Confidence in Relationships
F=5.45, P=0.001
28.05 (5.64) 28.93 (6.02) 30.11 (4.77) 29.16 (5.97) 3.23* 0.016
28.93 (5.64) 30.36 (4.89) 31.06 (5.88) 27.48 (6.27) 7.460.029
Discomfort with Closeness
F=0.44, P=0.723
31.35 (7.79) 30.20 (7.19) 30.68 (6.72) 32.14 (7.34) 1.66 0.004
Relations as Secondary
F=2.12, P=0.096
13.94 (4.77) 13.50 (4.61) 13.38 (4.32) 13.77 (4.54) 6.620.014
Need for Approval
F=3.96, P=0.008
19.99 (5.66) 18.80 (5.18) 15.96 (4.45) 19.08 (4.91) 19.230.089
19.77 (5.35) 18.21 (5.18) 16.57 (5.47) 20.72 (5.15) 8.740.034
Preoccupation
F=1.53, P=0.204
23.40 (6.29) 22.85 (6.19) 21.77 (5.93) 23.05 (6.14) 1.71 0.004
Avoidant Attachment
F=0.716, P=0.543
45.29 (10.97) 43.69 (10.20) 44.06 (9.65) 45.90 (10.52) 2.91* 0.006
Anxious Attachment
F=2.82, P=0.038
43.25 (11.25) 41.64 (9.89) 37.82 (9.20) 41.11 (9.49) 7.780.038
43.24 (10.33) 41.07 (10.29) 37.77 (10.71) 44.17 (10.30) 4.470.018
Neuroticism
F=1.52, P=0.208
30.31 (8.56) 29.23 (7.47) 24.41 (6.51) 31.26 (9.38) 16.160.033
Extraversion
F=1.77, P=0.151
40.40 (7.69) 40.15 (8.04) 40.05 (7.67) 39.00 (8.33) 3.73* 0.008
Openness to Experience
F=2.26, P=0.079
43.57 (7.13) 44.99 (6.09) 44.92 (6.48) 41.98 (6.99) 22.370.045
Agreeableness
F=1.18, P=0.318
44.86 (5.99) 43.64 (6.46) 41.92 (6.15) 45.30 (5.93) 8.650.018
Conscientiousness
F=1.12, P=0.340
44.71 (7.14) 43.60 (7.72) 45.77 (7.33) 42.17 (7.69) 9.380.019
Rejection Sensitivity
F=0.52, P=0.671
5.41 (2.52) 4.87 (2.12) 4.19 (1.80) 5.43 (2.44) 10.250.022
Subjective Well-being
F=0.81, P=0.488
14.54 (5.19) 14.66 (5.04) 16.02 (4.94) 13.69 (5.64) 3.76* 0.008
*P<0.05, P<0.01, P<0.001
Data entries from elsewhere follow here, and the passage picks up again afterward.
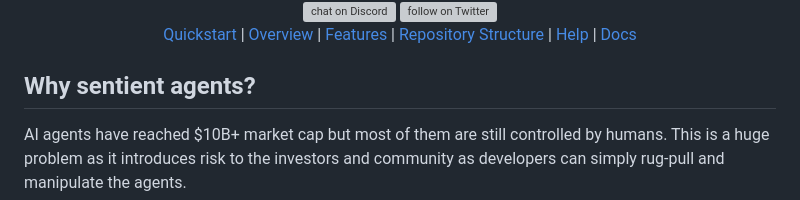
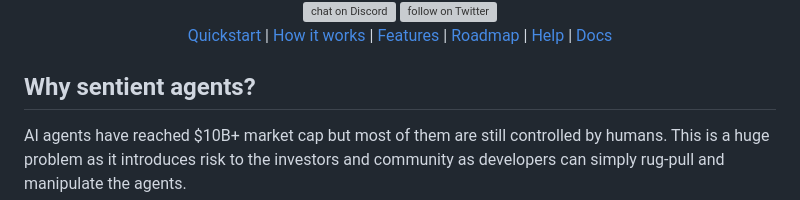
Before and after one commit to galadriel-ai/sentience, a Markdown page: README.md, the part around the change. Drawn GitHub-style; grey boxes are pictures that could not be loaded.

Commit message:
fix links readme

```diff
--- a/README.md
+++ b/README.md
@@ -13,9 +13,9 @@ Sentience enables developers to build autonomous, fully on-chain verifiable AI a
           alt="follow on Twitter"></a>
   <br>
   <a href="#quickstart">Quickstart</a> |
-  <a href="#overview">Overview</a> |
+  <a href="#how-it-works">How it works</a> |
   <a href="#features">Features</a> |
-  <a href="#repository-structure">Repository Structure</a> |
+  <a href="#roadmap">Roadmap</a> |
   <a href="#getting-help">Help</a> |
   <a href="https://docs.galadriel.com/">Docs</a>
 </p>
```
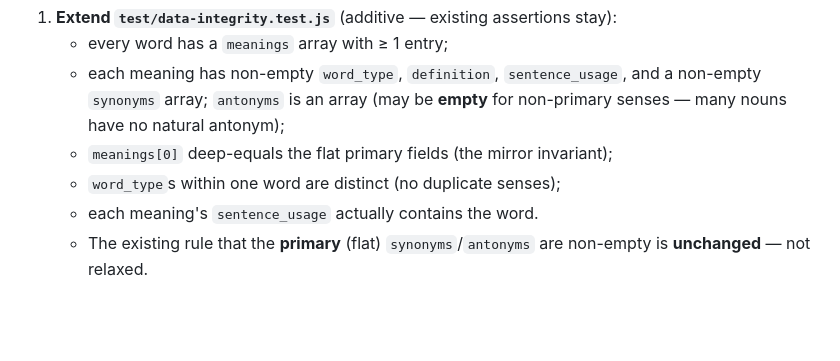
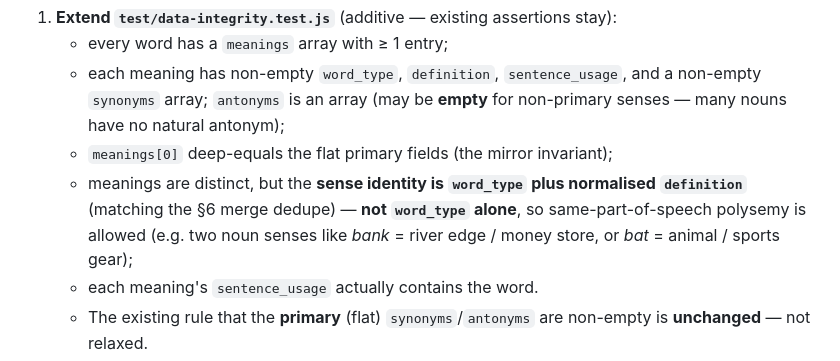
Before and after one commit to EMRahman/11PlusVocabVault, a Markdown page: MULTIPLE_MEANINGS_PLAN.md, the part around the change. Drawn GitHub-style; blank space fills up the shorter version.

Commit message:
Fix plan: allow same-POS polysemy in the integrity-test invariant
Codex review (PR #140) correctly flagged that asserting distinct
word_types per word would reject valid same-part-of-speech senses
(e.g. two noun senses like 'bank'). Align the Phase A integrity rule
with the merge dedupe: sense identity is word_type + normalised
definition, not part-of-speech alone.

https://claude.ai/code/session_01Va79qzKMwxVPuK8Au1i55o

```diff
--- a/MULTIPLE_MEANINGS_PLAN.md
+++ b/MULTIPLE_MEANINGS_PLAN.md
@@ -248,7 +248,10 @@ grow with the schema. All changes here **add** coverage — they never weaken it
      non-empty `synonyms` array; `antonyms` is an array (may be **empty** for
      non-primary senses — many nouns have no natural antonym);
    - `meanings[0]` deep-equals the flat primary fields (the mirror invariant);
-   - `word_type`s within one word are distinct (no duplicate senses);
+   - meanings are distinct, but the **sense identity is `word_type` plus
+     normalised `definition`** (matching the §6 merge dedupe) — **not `word_type`
+     alone**, so same-part-of-speech polysemy is allowed (e.g. two noun senses
+     like *bank* = river edge / money store, or *bat* = animal / sports gear);
    - each meaning's `sentence_usage` actually contains the word.
    - The existing rule that the **primary** (flat) `synonyms`/`antonyms` are
      non-empty is **unchanged** — not relaxed.
```
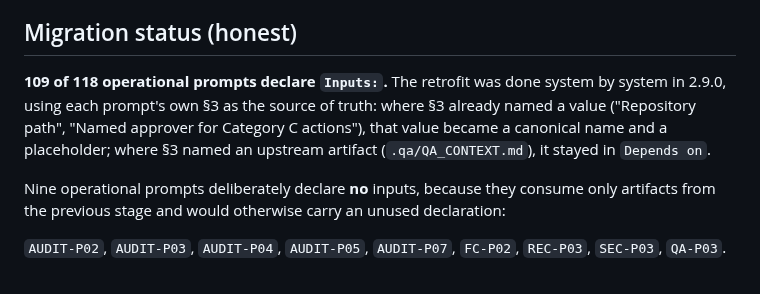
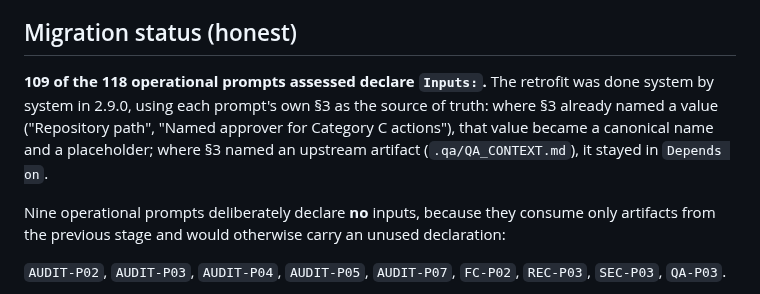
Before and after one commit to abdulboyprogramming-arch/prompts, a Markdown page: _meta/prompt-inputs.md, the part around the change. GitHub-like rendering.

```diff
--- a/_meta/prompt-inputs.md
+++ b/_meta/prompt-inputs.md
@@ -131,7 +131,7 @@ Two rules keep this from growing without limit:
 
 ## Migration status (honest)
 
-**109 of 118 operational prompts declare `Inputs:`.** The retrofit was done system by system in 2.9.0, using each prompt's own §3 as the source of truth: where §3 already named a value ("Repository path", "Named approver for Category C actions"), that value became a canonical name and a placeholder; where §3 named an upstream artifact (`.qa/QA_CONTEXT.md`), it stayed in `Depends on`.
+**109 of the 118 operational prompts assessed declare `Inputs:`.** The retrofit was done system by system in 2.9.0, using each prompt's own §3 as the source of truth: where §3 already named a value ("Repository path", "Named approver for Category C actions"), that value became a canonical name and a placeholder; where §3 named an upstream artifact (`.qa/QA_CONTEXT.md`), it stayed in `Depends on`.
 
 Nine operational prompts deliberately declare **no** inputs, because they consume only artifacts from the previous stage and would otherwise carry an unused declaration:
 
```
Also changed, not shown: PROJECT-STATUS.md (+1 -1 lines), _meta/coverage-matrix.md (+1 -1 lines).
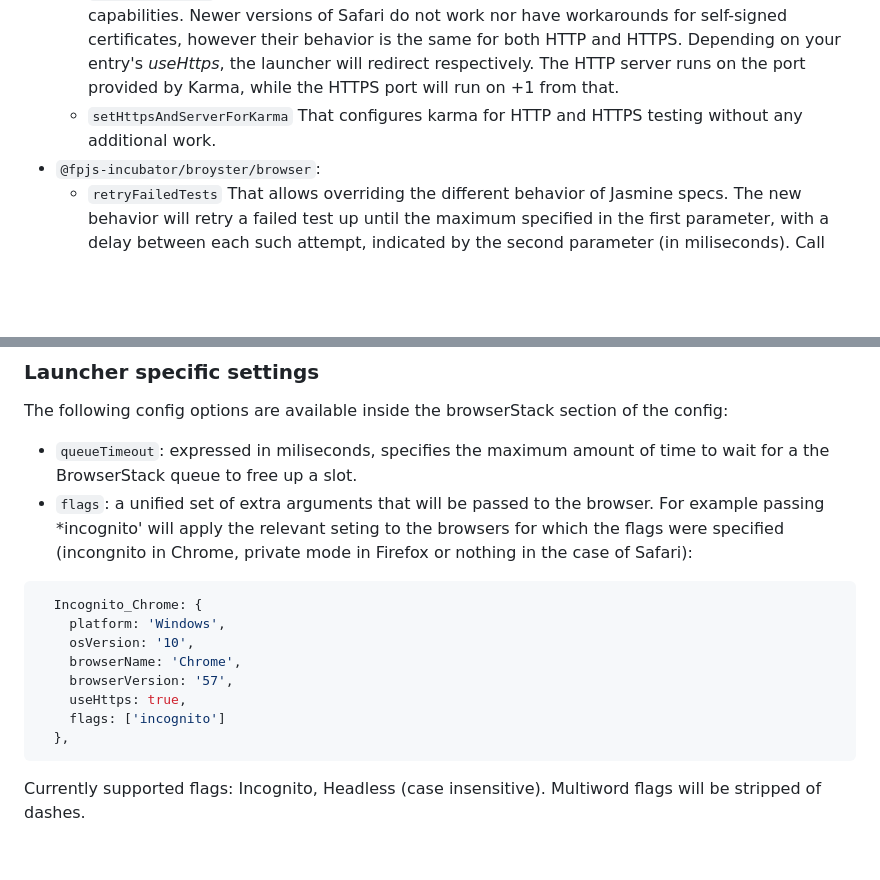
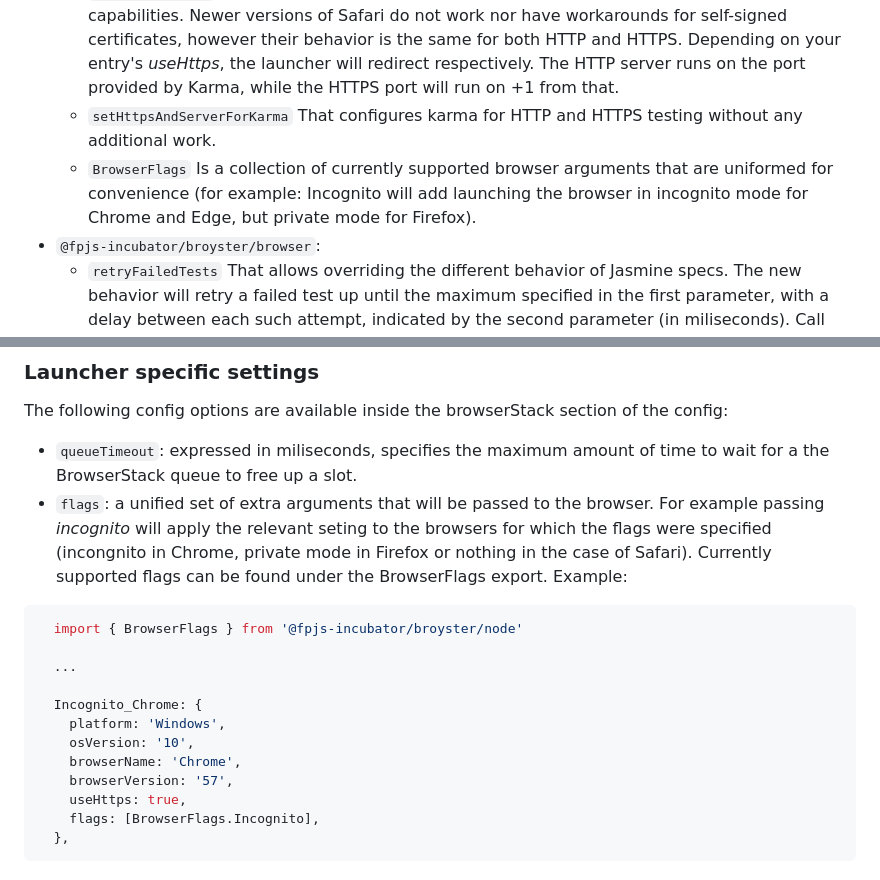
Before and after one commit to fingerprintjs/broyster, a Markdown page: node/readme.md, 2 parts joined by grey strips. GitHub-like rendering; blank space fills up the shorter version.

Commit message:
add documentation for BrowserFlags (#49)

````diff
--- a/node/readme.md
+++ b/node/readme.md
@@ -24,6 +24,8 @@ This package exports the following:
         Newer versions of Safari do not work nor have workarounds for self-signed certificates, however their behavior is the same for both HTTP and HTTPS. Depending on your entry's *useHttps*, the launcher will redirect respectively.
         The HTTP server runs on the port provided by Karma, while the HTTPS port will run on +1 from that.
     - `setHttpsAndServerForKarma` That configures karma for HTTP and HTTPS testing without any additional work.
+    - `BrowserFlags` Is a collection of currently supported browser arguments that are uniformed for convenience (for
+        example: Incognito will add launching the browser in incognito mode for Chrome and Edge, but private mode for Firefox).
 - `@fpjs-incubator/broyster/browser`:
     - `retryFailedTests` That allows overriding the different behavior of Jasmine specs. The new behavior will retry a failed test up until the maximum specified in the first parameter, with a delay between each such attempt, indicated by the second parameter (in miliseconds). Call this function in the root of any executable file, involved in your testing code, for example, in a Jasmine helper file. Once called, it affects all tests Jasmine runs, even in the other files. For Karma, you can add a file that contains the invocation and point it in your `files`, that way you will not have it tied to one specific test file.
 
@@ -130,17 +132,19 @@ The following config options are available inside the browserStack section of th
 The following config options are available inside the browserStack section of the config:
 
 - `queueTimeout`: expressed in miliseconds, specifies the maximum amount of time to wait for a the BrowserStack queue to free up a slot.
-- `flags`: a unified set of extra arguments that will be passed to the browser. For example passing *incognito' will apply the relevant seting to the browsers for which the flags were specified (incongnito in Chrome, private mode in Firefox or nothing in the case of Safari):
+- `flags`: a unified set of extra arguments that will be passed to the browser. For example passing *incognito* will apply the relevant seting to the browsers for which the flags were specified (incongnito in Chrome, private mode in Firefox or nothing in the case of Safari). Currently supported flags can be found under the BrowserFlags export. Example:
 
 ``` js
+  import { BrowserFlags } from '@fpjs-incubator/broyster/node'
+
+  ...
+
   Incognito_Chrome: {
     platform: 'Windows',
     osVersion: '10',
     browserName: 'Chrome',
     browserVersion: '57',
     useHttps: true,
-    flags: ['incognito']
+    flags: [BrowserFlags.Incognito],
   },
 ```
-
-Currently supported flags: Incognito, Headless (case insensitive). Multiword flags will be stripped of dashes.
````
§Unadjusted means and standard deviations are presented. In case of a significant group ¥gender interaction, results are presented for both genders.
The F-test and partial h2are of the test of the effect of group after controlling for the effects of gender, age, and education. Each F-test has df1=3, and a very
high df2.
**The F-test and significance correspond to the test of the interaction effect of group ¥gender, after controlling for the effects of group, gender, age, and education.
Each F-test has df1=3, and a very high df2.
BDSM =bondage-discipline, dominance-submission, sadism-masochism; Dom =dominant; Sub =submissive
Exploring BDSM 1949
J Sex Med 2013;10:1943–1952
psychological characteristics of the average BDSM
practitioner that, compared with non-BDSM
practitioners, is quite favorable. These findings
corroborate earlier findings [5,18,20,40].
Attachment processes are mostly genetically
determined in combination with diffusely acting
experiences over a prolonged period of time in
early childhood [41]. A popular assumption
regarding attachment and BDSM is that the pref-
erence for BDSM activities is likely the result of
having a history of traumatic (sexual) experiences
or being generally insecurely attached [9]. This
view is particularly strongly held regarding female
BDSM participants and especially regarding
female subs. Our results contest this view; if dif-
ferences in attachment were found, the control
group had the lowest attachment scores, whereas
the doms scored highest. In addition, the subs
scored either similar to or better than the control
group on attachment. Hence we conclude that our
data do not support the persistent assumption that
BDSM is associated with inadequate developmen-
tal attachment processes (either because of a
history of sexual violence or because of other
reasons). We do not have an explanation for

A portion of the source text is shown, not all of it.